I sometimes wonder whether we have reached peak mindfulness in the corporate world. So widely discussed – apparently embraced by banks, Google, the US Army – yet so hard to integrate into organisational culture. Leading Mindfully by Amanda Sinclair at first looks like a contribution to the bandwagon. But it is, in fact, a profoundly subversive exposition of the philosophy of leadership. It takes us to places that aren’t routinely part of the discourse of management theory: the role of the senses, the pursuit of happiness, the erotic dimension of leadership. In its evocative depiction of what leading with integrity looks like, it highlights the malpractice inherent in leadership as we know it in most organisational contexts. Reading it before and after the Brexit referendum, I also found in the book insights on how Britain finds its way through the chaos and uncertainty that lies ahead.

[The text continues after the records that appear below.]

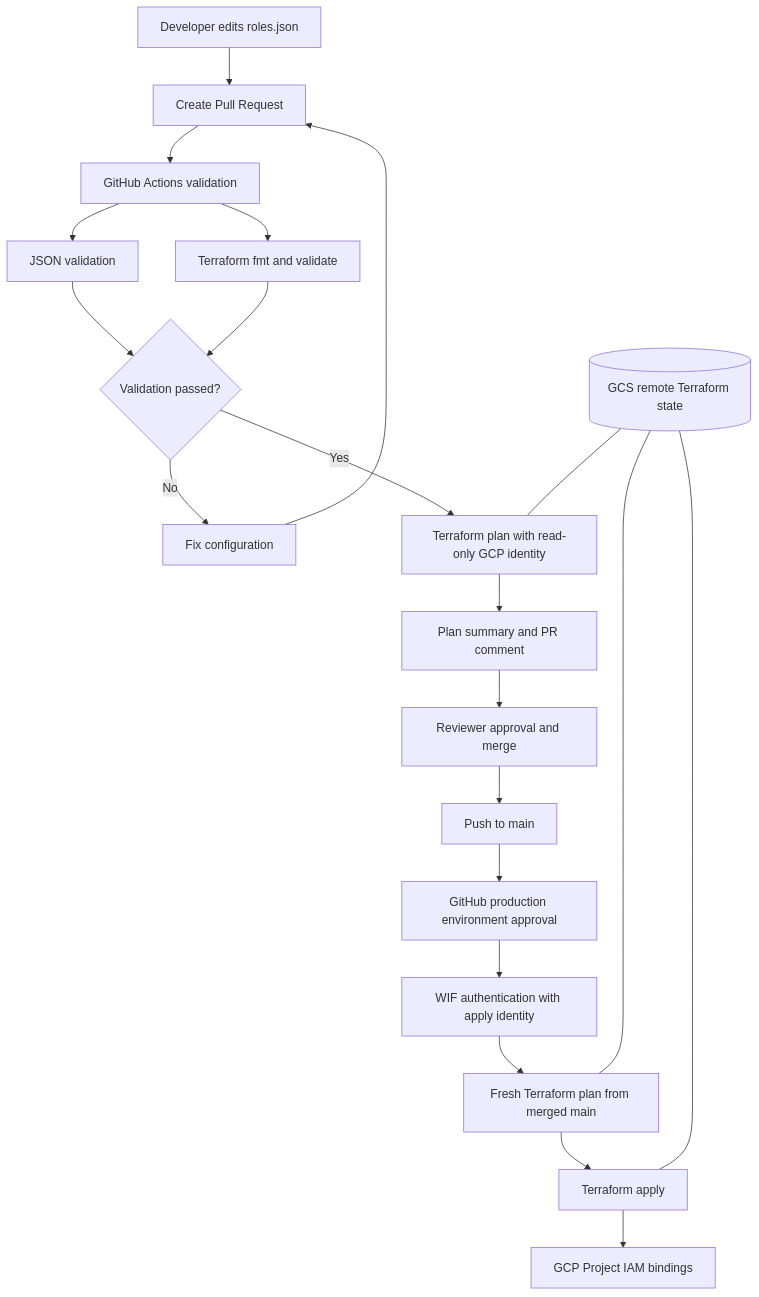
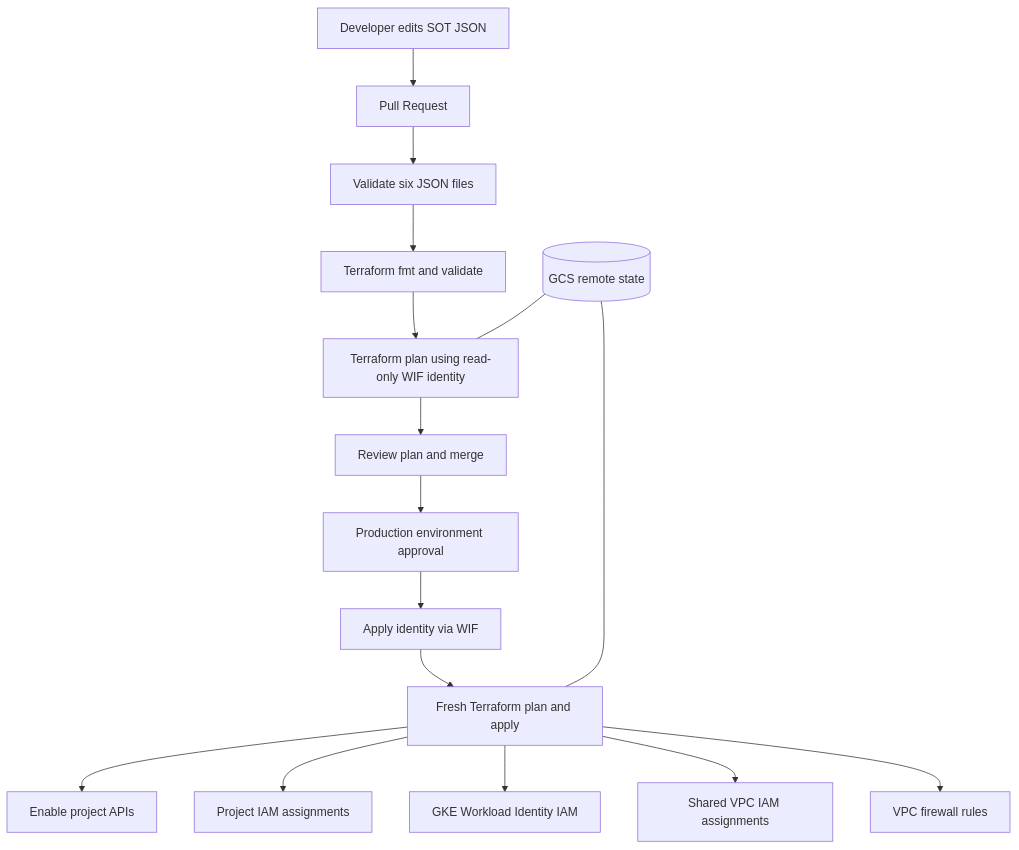
One commit to manojrasia/terraform-sot-workflow changed the diagram in architecture.mmd. Above: the diagram before and after it, drawn with Mermaid. The commit also changed 18 other files, not shown here.

Commit message:
feat: move configuration into SOT JSON inputs

```diff
--- a/architecture.mmd
+++ b/architecture.mmd
@@ -1,21 +1,16 @@
 flowchart TD
-    A[Developer edits roles.json] --> B[Create Pull Request]
-    B --> C[GitHub Actions validation]
-    C --> D[JSON validation]
-    C --> E[Terraform fmt and validate]
-    D --> F{Validation passed?}
-    E --> F
-    F -- No --> G[Fix configuration]
-    G --> B
-    F -- Yes --> H[Terraform plan with read-only GCP identity]
-    H --> I[Plan summary and PR comment]
-    I --> J[Reviewer approval and merge]
-    J --> K[Push to main]
-    K --> L[GitHub production environment approval]
-    L --> M[WIF authentication with apply identity]
-    M --> N[Fresh Terraform plan from merged main]
-    N --> O[Terraform apply]
-    O --> P[GCP Project IAM bindings]
-    Q[(GCS remote Terraform state)] --- H
-    Q --- N
-    Q --- O
+    A[Developer edits SOT JSON] --> B[Pull Request]
+    B --> C[Validate six JSON files]
+    C --> D[Terraform fmt and validate]
+    D --> E[Terraform plan using read-only WIF identity]
+    E --> F[Review plan and merge]
+    F --> G[Production environment approval]
+    G --> H[Apply identity via WIF]
+    H --> I[Fresh Terraform plan and apply]
+    I --> J[Enable project APIs]
+    I --> K[Project IAM assignments]
+    I --> L[GKE Workload Identity IAM]
+    I --> M[Shared VPC IAM assignments]
+    I --> N[VPC firewall rules]
+    O[(GCS remote state)] --- E
+    O --- I
```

Book review: Leadership for the Disillusioned by Amanda Sinclair
Amanda Sinclair published Leadership for the Disillusioned in 2007, shortly before the financial crisis that has done more than anything in my lifetime to undermine public trust in corporate leadership. It’s telling that the most resonant example she cites of leadership that chips away at our illusions is the collapse in 2001 of the energy company, Enron. The most resonant corporate scandal of its time, the Enron affair could nonetheless be explained away at the time as an isolated if grand case of fraud that didn’t call into question the contemporary view of corporate leadership as a largely benign practice that broadly benefits society. Since the banking crash, our social system has become more widely perceived as governed by an ideology of corporate self-interest that nearly brought society to its knees and continues to serve the enrichment of a tiny minority. Throw in (to name a few UK examples) the phone hacking scandal, the Mid-Staffs Hospital scandal and the Jimmy Savile scandal and, if there were grounds for disillusion in 2007, there is widespread acceptance now that leadership as traditionally construed faces a crisis of legitimacy.
Sinclair’s book brings home the extent to which corporate thinking shapes how we view leadership. We’re culturally attuned to a managerialist model that construes leadership as invested in figures of formal authority at the apex of hierarchies. Leaders are action-oriented and ego-driven, their self-regard pumped up by status or absurdly inflated remuneration. The trend towards authenticity in leadership is of a piece with such ego-massaging, encouraging managers to identify themselves with their work role and self-actualise by bending others to their agenda.